__About this exercise__
Scan the records for the string "Intelligence" and copy every line that holds it.

Data excerpts:
···
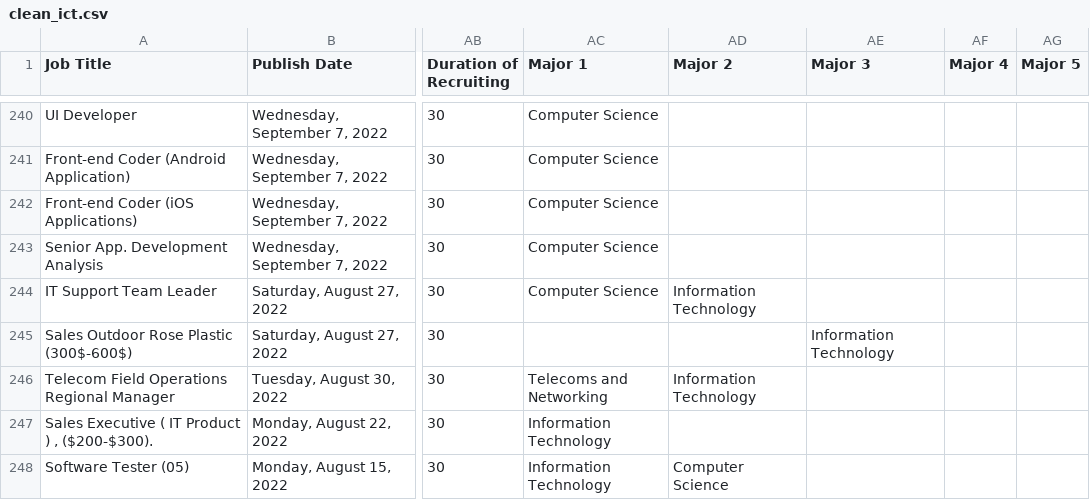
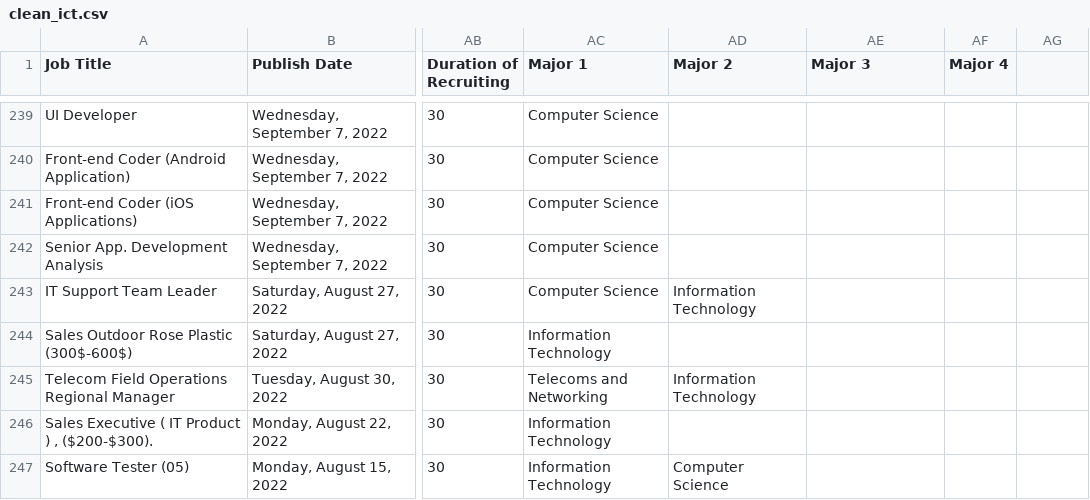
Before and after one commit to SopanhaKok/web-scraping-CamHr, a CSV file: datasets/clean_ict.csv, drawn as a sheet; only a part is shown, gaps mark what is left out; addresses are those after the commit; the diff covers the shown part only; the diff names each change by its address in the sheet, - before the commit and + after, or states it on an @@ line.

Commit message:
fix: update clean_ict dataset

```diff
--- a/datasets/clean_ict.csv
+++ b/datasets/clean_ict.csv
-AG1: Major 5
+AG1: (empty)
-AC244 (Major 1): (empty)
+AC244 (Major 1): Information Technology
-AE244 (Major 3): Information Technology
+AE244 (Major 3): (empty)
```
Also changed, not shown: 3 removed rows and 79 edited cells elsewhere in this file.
···
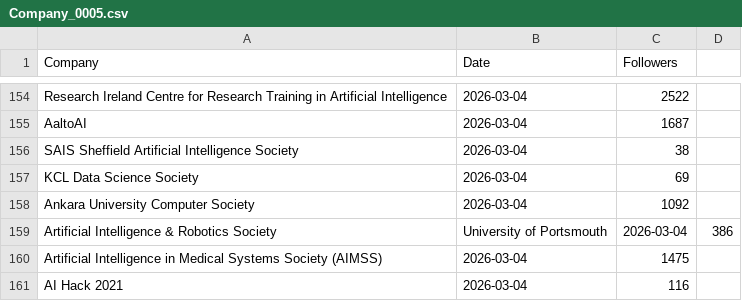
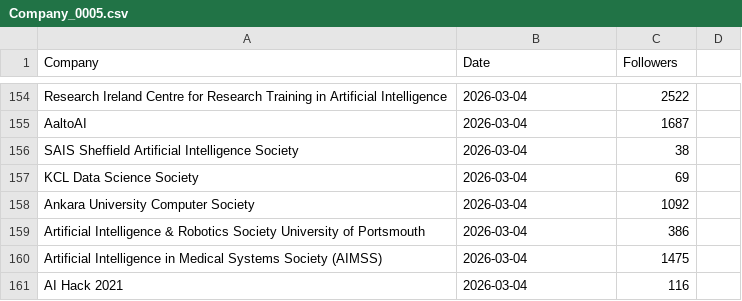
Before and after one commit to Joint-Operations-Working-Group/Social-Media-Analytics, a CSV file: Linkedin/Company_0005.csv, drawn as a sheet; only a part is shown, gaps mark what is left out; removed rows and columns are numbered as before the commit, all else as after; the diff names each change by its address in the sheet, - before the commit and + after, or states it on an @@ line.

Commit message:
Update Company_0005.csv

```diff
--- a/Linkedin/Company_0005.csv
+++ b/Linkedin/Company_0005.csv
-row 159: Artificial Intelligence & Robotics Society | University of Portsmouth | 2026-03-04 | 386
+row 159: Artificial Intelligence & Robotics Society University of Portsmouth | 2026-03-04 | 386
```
···
__Your response__
-row 159: Artificial Intelligence & Robotics Society | University of Portsmouth | 2026-03-04 | 386
+row 159: Artificial Intelligence & Robotics Society University of Portsmouth | 2026-03-04 | 386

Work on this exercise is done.